Similarly, I listened to an episode of Cliff Ravenscraft’s Podcast Answer Man show on which he discussed the Heil PR 40 microphone and his production process in general. Cliff is obviously proud of all his production as he talked it up hard about he goes to extra effort to make it “professional sounding.” There was an interesting point where he turned off all his compression and post-processing to do a direct comparison of several microphones. The second he turned off the compression, it sounded better and more engaging to me. A highly compressed human voice sounds phony, and when he was demonstrating just the Heil minus his effects I thought it sounded more real. With all the processing, the whole thing sounds like a used car commercial. I have tried other of Cliff’s shows and I find that I can’t listen to the phony sounding voices for long enough to stay interested. By putting in this extra layer, he actually subtracts value for me as a listener.
These are real world examples of what I have been discussing – how the pressure to make money leads to pressure to be “more professional”, which may not be in the best interest of your art.
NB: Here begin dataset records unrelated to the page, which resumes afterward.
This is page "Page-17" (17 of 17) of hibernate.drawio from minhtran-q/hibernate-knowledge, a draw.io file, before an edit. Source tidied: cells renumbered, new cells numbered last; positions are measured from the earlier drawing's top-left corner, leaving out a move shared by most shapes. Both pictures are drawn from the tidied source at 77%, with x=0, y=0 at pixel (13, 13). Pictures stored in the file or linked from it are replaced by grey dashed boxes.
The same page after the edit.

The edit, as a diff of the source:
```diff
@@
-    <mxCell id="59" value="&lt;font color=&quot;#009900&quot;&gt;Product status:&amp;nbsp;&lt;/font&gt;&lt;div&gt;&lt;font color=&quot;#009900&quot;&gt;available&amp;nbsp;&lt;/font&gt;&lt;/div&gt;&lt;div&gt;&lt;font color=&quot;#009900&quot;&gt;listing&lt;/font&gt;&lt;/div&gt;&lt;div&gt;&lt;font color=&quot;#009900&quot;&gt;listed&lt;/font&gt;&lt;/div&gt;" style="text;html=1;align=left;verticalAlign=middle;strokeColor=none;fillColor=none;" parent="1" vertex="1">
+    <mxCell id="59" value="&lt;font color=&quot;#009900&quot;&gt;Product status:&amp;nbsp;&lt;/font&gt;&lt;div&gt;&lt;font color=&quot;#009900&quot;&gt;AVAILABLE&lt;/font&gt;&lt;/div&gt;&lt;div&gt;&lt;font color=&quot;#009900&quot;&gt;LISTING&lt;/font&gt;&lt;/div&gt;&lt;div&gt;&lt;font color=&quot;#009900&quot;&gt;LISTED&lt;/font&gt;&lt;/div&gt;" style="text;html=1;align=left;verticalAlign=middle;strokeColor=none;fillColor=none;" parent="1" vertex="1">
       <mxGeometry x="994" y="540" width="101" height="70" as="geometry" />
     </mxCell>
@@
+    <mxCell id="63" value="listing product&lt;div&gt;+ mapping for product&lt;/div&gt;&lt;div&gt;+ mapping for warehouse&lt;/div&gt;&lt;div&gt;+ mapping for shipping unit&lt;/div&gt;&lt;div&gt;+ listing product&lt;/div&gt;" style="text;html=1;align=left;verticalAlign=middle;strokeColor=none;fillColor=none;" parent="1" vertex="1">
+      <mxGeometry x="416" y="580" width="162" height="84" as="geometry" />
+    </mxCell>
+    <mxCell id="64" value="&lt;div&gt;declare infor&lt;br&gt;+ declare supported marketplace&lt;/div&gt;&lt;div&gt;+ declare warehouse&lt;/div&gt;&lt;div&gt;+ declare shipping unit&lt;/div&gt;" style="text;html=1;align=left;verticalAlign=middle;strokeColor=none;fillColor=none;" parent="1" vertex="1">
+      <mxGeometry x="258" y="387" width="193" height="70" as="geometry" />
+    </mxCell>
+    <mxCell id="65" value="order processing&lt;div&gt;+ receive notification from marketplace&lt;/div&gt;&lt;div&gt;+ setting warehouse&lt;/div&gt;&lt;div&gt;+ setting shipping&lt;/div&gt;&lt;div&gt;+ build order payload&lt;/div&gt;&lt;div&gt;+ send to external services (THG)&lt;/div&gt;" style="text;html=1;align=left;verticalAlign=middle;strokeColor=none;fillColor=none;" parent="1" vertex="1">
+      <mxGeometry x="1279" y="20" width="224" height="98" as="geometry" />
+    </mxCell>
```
I have an entire mediascape full of “professional”, none of which interests me much. The radio is an unlistenable wasteland (commercial and increasing NPR as well) and on the 200 channels of my digital cable system, I’m lucky to find a single program that I want to watch at 8 PM. I’m interested in podcasts because it allows real people to communicate to me as a real person on topics that might not support a commercial broadcast property, minus the layer of artifice and phoniness. When podcasters build that back in, they cease to compete in their own game and start to play that of the incumbent media, one they can’t win. Keep your real voice and talk to me. I’m listening.